PROBLEM TO WORK ON: Copy each line of the data below with the word "physical".

RECORDED DATA:

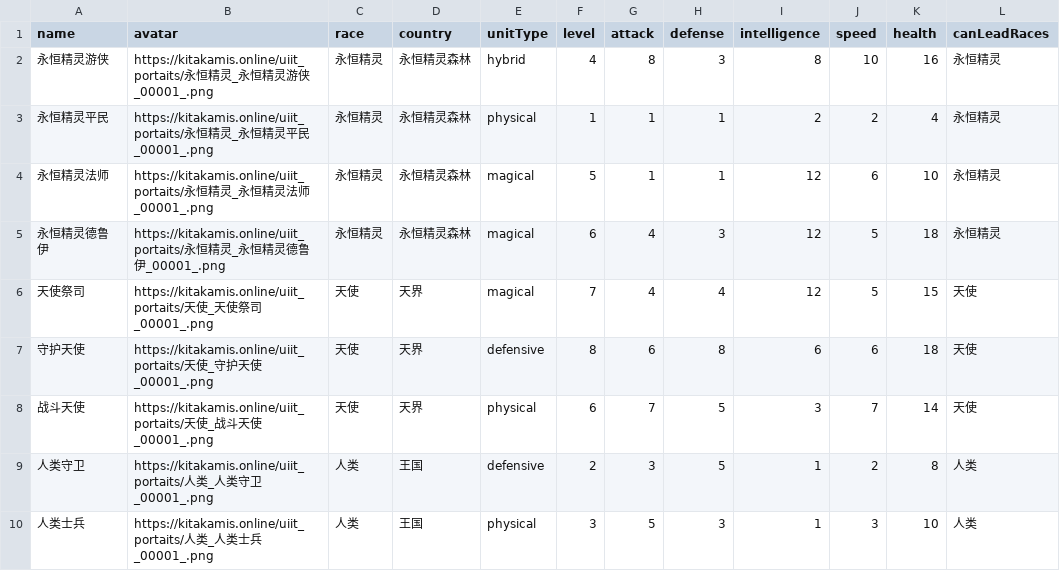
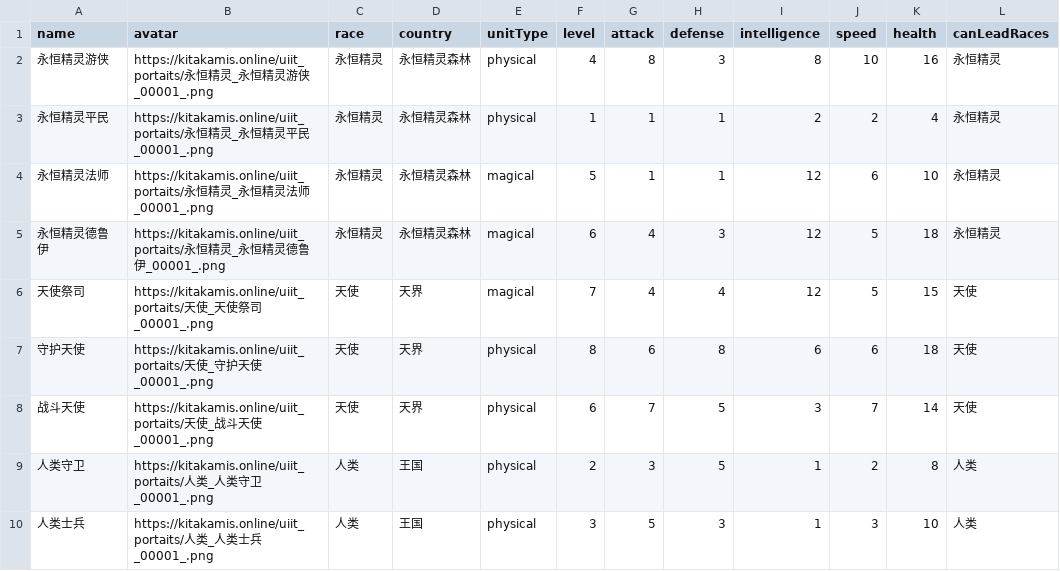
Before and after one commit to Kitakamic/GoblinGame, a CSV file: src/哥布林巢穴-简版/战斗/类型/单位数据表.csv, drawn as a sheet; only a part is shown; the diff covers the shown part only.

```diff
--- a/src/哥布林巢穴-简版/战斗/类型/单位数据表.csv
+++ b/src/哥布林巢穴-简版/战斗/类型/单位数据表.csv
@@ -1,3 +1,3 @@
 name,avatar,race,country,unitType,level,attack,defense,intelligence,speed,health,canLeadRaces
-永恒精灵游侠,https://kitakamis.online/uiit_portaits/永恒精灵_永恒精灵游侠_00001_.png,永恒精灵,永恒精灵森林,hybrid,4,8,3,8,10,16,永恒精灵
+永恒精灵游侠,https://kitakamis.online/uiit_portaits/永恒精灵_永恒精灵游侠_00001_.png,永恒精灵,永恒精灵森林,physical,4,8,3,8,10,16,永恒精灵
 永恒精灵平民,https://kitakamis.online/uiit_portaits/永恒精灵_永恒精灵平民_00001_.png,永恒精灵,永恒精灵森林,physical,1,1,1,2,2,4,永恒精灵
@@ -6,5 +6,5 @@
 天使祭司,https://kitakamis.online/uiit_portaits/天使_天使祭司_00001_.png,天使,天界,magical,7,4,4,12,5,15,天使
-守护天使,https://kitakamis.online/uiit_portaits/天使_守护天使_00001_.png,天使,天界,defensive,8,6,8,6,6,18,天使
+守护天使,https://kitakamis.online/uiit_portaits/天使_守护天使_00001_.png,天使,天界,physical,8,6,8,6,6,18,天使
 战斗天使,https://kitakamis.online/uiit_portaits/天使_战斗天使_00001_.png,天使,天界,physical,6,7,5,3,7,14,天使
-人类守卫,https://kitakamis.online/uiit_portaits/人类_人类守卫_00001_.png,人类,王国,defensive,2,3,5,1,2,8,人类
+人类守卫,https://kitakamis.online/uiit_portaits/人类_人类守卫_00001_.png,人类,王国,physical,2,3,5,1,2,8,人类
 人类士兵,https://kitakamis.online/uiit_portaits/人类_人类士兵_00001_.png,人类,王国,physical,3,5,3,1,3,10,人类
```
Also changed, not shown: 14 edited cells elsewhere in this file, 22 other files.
---
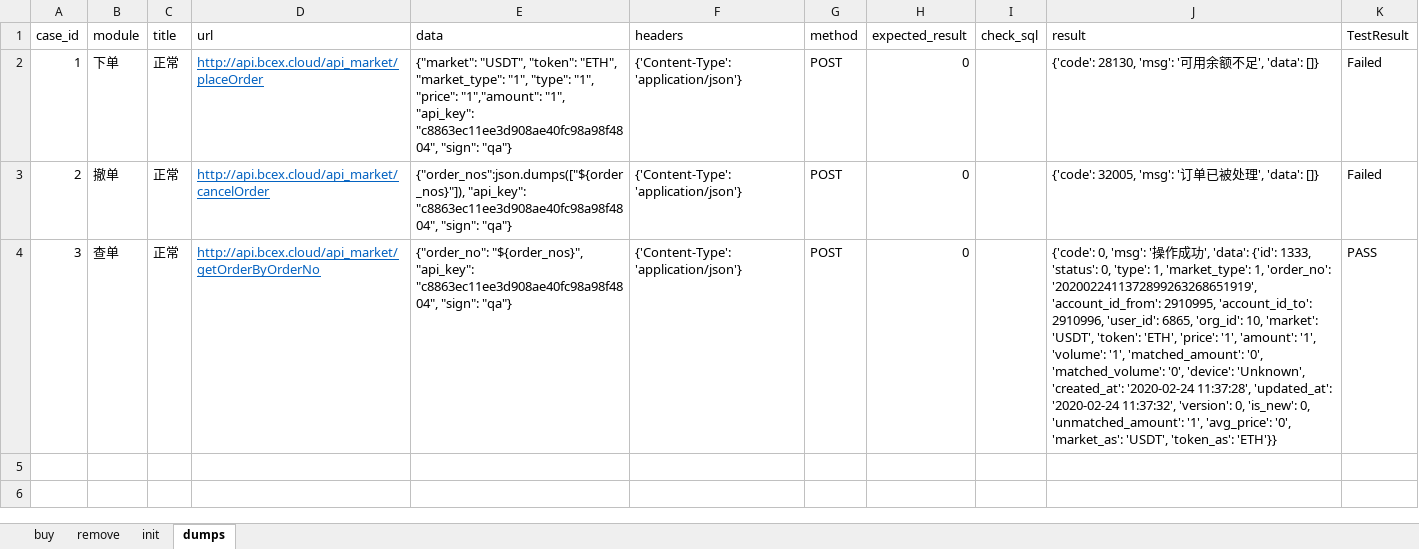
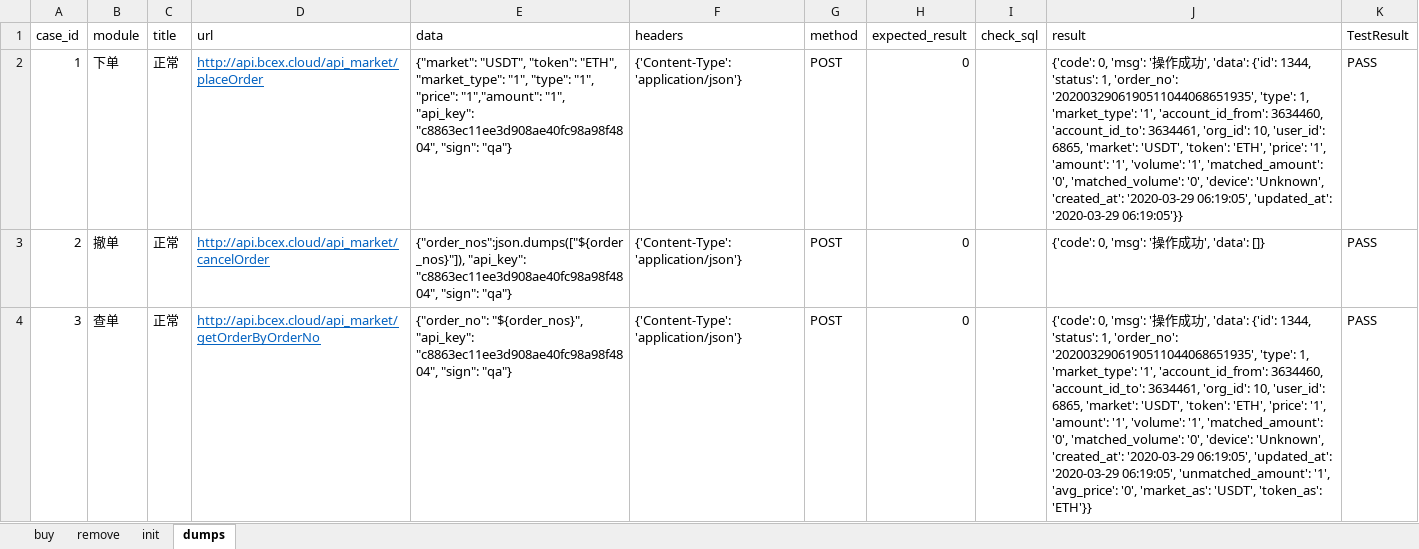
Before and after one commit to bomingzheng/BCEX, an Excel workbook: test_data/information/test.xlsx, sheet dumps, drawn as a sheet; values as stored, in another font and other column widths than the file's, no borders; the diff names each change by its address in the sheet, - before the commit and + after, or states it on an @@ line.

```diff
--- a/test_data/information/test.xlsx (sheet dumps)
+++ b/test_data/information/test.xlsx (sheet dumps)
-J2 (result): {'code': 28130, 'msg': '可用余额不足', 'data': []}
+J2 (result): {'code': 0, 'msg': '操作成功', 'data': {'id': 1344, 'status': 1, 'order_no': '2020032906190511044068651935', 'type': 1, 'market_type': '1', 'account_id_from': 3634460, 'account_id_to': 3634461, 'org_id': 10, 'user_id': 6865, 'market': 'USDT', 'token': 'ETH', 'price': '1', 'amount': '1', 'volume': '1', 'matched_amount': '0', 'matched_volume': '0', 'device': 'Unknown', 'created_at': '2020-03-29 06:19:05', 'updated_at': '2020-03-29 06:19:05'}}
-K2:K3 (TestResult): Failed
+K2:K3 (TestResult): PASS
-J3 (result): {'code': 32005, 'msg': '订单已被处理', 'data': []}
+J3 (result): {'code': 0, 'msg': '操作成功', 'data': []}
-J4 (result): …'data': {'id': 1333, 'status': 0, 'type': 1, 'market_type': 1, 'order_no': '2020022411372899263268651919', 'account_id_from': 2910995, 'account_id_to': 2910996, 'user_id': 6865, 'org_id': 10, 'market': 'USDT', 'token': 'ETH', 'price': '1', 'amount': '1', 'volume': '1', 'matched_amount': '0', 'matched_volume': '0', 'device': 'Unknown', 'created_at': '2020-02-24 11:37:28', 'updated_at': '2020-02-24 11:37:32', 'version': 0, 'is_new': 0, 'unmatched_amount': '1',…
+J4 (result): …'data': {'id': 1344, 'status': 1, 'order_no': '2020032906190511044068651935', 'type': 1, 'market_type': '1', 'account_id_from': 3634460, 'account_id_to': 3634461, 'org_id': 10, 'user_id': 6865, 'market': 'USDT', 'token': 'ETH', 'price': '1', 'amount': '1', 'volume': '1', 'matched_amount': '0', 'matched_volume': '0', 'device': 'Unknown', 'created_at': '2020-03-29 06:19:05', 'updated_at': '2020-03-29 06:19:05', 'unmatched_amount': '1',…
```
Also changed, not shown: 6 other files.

OUTPUT:
+永恒精灵游侠,https://kitakamis.online/uiit_portaits/永恒精灵_永恒精灵游侠_00001_.png,永恒精灵,永恒精灵森林,physical,4,8,3,8,10,16,永恒精灵
 永恒精灵平民,https://kitakamis.online/uiit_portaits/永恒精灵_永恒精灵平民_00001_.png,永恒精灵,永恒精灵森林,physical,1,1,1,2,2,4,永恒精灵
+守护天使,https://kitakamis.online/uiit_portaits/天使_守护天使_00001_.png,天使,天界,physical,8,6,8,6,6,18,天使
 战斗天使,https://kitakamis.online/uiit_portaits/天使_战斗天使_00001_.png,天使,天界,physical,6,7,5,3,7,14,天使
+人类守卫,https://kitakamis.online/uiit_portaits/人类_人类守卫_00001_.png,人类,王国,physical,2,3,5,1,2,8,人类
 人类士兵,https://kitakamis.online/uiit_portaits/人类_人类士兵_00001_.png,人类,王国,physical,3,5,3,1,3,10,人类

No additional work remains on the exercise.